REQUIREMENT: State how many lines in the listing below include the word "href". Give nothing but the number.

WORKING DATA:
>>>

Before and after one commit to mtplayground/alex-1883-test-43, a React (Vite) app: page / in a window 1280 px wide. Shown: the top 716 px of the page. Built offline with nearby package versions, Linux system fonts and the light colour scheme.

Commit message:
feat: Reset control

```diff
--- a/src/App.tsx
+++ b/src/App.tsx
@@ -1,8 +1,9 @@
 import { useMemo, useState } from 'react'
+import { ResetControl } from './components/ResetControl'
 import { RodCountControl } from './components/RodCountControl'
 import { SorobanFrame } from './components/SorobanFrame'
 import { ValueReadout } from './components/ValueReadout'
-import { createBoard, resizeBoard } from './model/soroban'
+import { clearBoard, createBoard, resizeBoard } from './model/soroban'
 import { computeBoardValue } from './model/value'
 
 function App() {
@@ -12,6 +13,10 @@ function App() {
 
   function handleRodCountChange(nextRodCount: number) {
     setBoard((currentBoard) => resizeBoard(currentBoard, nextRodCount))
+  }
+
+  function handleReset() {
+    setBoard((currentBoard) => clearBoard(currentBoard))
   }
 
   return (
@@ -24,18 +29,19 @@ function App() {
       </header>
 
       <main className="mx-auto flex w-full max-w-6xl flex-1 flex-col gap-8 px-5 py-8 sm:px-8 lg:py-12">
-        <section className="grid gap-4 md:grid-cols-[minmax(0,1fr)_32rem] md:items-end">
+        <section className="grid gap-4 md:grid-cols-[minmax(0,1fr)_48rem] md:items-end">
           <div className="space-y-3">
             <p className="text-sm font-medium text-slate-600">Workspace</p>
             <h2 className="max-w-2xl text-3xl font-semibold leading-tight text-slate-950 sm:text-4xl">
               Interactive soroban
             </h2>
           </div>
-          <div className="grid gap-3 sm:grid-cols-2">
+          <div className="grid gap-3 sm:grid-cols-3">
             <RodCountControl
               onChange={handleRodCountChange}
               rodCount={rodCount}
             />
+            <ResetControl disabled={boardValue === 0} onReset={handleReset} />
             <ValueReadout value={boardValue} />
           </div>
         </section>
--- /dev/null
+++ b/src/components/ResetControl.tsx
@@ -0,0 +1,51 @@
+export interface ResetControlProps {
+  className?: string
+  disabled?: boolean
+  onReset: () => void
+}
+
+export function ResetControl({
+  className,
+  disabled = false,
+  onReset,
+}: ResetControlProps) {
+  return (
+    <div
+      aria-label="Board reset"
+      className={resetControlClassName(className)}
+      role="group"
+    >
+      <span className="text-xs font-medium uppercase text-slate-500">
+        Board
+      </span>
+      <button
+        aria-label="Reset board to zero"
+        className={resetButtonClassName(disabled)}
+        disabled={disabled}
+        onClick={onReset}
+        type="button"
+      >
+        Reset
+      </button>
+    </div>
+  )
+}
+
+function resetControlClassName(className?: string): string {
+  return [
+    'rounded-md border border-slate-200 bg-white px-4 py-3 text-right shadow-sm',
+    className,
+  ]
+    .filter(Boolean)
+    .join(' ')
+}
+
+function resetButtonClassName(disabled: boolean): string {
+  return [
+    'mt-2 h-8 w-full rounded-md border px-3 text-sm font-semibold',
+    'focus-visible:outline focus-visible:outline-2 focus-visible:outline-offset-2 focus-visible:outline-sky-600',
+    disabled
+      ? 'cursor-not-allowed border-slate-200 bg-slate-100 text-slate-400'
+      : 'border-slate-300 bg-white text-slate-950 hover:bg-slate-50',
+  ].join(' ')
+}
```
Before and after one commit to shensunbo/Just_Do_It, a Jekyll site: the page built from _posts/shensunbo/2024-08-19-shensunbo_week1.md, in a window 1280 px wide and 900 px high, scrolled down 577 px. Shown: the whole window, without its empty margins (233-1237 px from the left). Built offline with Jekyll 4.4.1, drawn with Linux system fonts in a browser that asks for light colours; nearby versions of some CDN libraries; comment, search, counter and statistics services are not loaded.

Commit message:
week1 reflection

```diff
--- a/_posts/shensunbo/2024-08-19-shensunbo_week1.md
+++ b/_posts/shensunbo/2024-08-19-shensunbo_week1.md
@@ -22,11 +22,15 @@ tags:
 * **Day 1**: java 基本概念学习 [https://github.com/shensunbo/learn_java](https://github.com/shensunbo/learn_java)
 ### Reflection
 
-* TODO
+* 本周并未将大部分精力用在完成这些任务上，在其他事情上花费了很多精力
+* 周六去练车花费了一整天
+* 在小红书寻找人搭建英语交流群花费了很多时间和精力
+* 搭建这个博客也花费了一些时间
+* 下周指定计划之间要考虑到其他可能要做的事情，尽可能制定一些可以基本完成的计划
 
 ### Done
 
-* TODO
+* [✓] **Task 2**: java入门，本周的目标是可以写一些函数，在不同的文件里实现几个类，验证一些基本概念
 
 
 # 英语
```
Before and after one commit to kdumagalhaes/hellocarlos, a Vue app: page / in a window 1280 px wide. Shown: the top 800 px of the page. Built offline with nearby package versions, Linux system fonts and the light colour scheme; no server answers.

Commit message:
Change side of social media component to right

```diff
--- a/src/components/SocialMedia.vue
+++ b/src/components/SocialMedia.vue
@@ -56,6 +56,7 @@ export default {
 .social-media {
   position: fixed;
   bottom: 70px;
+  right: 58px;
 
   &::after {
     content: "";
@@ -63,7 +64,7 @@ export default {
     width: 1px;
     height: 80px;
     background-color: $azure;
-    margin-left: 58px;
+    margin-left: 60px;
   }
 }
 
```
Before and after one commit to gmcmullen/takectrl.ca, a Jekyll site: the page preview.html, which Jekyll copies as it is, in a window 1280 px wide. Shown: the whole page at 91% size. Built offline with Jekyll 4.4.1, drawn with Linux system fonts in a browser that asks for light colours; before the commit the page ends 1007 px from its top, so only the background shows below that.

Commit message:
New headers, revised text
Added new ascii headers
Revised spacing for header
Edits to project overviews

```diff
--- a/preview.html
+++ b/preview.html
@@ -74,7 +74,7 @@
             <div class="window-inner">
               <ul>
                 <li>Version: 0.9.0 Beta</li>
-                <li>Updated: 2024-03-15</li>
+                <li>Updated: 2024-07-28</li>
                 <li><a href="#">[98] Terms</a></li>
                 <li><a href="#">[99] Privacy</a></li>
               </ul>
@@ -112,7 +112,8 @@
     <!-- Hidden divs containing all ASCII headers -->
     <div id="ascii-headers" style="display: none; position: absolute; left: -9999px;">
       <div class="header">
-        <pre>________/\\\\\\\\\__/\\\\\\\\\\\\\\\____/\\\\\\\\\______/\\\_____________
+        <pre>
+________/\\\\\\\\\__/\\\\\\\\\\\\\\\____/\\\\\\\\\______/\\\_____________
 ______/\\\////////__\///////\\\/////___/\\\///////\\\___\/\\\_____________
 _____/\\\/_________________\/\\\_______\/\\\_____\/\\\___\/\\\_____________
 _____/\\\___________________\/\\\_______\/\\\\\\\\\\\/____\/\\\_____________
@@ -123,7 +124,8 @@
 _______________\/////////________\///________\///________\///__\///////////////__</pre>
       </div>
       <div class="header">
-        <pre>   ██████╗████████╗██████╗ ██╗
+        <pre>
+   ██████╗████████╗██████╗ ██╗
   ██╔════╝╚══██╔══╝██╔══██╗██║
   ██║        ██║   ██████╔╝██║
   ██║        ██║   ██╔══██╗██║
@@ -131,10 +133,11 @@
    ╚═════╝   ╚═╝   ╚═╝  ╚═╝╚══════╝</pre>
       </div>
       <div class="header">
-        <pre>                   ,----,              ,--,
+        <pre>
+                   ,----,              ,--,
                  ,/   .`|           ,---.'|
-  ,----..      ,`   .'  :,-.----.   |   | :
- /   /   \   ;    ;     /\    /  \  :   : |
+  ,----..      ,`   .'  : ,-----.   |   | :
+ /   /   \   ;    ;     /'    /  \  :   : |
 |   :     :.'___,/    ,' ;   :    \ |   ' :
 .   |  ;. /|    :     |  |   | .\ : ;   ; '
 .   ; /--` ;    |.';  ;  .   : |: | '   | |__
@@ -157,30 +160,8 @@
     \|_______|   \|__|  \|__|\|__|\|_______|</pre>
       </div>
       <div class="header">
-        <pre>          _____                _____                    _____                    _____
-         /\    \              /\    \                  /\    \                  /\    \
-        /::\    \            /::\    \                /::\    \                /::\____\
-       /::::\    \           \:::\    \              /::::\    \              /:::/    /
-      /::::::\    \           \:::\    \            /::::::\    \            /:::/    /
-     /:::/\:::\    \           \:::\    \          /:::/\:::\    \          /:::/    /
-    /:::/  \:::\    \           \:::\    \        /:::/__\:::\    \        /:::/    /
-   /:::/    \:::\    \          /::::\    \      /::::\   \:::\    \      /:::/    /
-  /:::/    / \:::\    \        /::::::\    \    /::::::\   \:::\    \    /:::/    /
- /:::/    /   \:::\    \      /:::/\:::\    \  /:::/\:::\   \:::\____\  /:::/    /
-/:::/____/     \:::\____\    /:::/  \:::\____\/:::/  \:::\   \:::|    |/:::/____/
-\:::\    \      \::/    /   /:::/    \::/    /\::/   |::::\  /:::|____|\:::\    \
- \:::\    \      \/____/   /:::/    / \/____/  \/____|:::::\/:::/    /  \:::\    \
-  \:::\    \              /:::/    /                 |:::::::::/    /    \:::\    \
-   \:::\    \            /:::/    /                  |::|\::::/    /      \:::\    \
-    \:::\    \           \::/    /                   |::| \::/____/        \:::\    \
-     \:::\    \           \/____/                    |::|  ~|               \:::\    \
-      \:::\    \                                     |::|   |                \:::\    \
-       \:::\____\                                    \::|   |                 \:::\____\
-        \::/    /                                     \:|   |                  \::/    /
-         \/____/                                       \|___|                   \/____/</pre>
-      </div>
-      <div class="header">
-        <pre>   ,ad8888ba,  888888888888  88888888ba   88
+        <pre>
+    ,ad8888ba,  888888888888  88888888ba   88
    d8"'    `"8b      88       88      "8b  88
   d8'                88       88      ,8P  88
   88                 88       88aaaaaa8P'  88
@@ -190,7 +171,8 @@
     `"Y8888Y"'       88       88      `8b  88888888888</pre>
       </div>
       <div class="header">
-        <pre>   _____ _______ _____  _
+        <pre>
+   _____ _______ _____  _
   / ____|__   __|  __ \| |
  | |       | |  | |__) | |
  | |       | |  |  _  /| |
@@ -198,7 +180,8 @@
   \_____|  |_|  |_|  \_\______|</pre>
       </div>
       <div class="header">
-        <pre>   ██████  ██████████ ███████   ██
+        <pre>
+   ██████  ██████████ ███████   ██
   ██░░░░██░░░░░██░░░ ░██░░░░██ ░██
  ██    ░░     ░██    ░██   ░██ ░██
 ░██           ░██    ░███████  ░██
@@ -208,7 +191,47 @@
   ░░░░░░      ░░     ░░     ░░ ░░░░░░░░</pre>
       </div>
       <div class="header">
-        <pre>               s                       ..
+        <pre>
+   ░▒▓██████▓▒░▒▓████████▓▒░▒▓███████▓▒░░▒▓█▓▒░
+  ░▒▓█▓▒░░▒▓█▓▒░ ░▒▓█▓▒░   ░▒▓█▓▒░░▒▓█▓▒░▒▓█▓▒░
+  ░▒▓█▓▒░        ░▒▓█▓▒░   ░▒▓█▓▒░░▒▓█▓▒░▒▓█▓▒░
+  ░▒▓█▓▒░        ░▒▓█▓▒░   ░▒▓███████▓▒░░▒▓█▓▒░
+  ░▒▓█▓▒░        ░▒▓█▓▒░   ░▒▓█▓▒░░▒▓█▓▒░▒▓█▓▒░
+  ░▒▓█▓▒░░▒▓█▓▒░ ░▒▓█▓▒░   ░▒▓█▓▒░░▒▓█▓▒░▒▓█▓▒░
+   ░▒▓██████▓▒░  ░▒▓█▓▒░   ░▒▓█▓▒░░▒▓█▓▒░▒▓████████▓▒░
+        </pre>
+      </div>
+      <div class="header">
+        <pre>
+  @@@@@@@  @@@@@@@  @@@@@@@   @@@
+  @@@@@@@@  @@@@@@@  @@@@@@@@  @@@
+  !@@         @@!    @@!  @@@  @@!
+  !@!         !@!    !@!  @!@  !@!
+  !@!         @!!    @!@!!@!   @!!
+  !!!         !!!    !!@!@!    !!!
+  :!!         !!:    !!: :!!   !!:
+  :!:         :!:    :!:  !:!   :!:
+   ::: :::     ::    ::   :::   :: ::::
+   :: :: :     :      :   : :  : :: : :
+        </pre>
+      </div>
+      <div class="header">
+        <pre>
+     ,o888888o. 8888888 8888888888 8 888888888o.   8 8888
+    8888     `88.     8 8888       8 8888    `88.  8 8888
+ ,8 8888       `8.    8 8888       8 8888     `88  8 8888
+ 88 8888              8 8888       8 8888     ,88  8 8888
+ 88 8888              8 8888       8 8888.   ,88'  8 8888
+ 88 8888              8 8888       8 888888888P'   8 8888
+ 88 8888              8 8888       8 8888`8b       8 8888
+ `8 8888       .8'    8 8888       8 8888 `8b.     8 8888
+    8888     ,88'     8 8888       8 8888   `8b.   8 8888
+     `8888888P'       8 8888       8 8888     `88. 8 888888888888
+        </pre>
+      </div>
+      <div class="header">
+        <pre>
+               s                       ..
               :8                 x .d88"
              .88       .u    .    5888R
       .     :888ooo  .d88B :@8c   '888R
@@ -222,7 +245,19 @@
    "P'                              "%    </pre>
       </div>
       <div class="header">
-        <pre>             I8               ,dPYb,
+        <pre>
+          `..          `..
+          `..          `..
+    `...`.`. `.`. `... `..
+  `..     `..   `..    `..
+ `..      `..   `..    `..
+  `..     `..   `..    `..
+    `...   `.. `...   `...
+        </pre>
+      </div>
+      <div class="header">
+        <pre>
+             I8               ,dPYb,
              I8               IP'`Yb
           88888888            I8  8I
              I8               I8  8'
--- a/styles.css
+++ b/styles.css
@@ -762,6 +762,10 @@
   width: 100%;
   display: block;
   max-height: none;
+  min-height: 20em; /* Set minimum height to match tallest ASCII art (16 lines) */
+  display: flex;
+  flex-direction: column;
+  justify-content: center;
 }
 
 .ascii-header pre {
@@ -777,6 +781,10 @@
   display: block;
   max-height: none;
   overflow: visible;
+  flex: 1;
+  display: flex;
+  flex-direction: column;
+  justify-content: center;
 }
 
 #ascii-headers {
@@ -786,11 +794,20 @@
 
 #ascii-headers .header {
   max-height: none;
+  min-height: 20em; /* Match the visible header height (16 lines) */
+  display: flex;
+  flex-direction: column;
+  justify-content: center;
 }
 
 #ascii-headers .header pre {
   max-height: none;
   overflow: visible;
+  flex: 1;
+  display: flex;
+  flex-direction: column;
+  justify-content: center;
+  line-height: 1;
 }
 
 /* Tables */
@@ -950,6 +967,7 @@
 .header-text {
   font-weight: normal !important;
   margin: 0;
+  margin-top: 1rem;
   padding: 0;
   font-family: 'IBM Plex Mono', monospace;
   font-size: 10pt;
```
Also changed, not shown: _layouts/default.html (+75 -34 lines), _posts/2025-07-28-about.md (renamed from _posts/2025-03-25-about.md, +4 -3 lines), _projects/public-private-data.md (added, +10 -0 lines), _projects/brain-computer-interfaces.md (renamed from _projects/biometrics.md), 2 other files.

<<<

YOUR RESPONSE: 2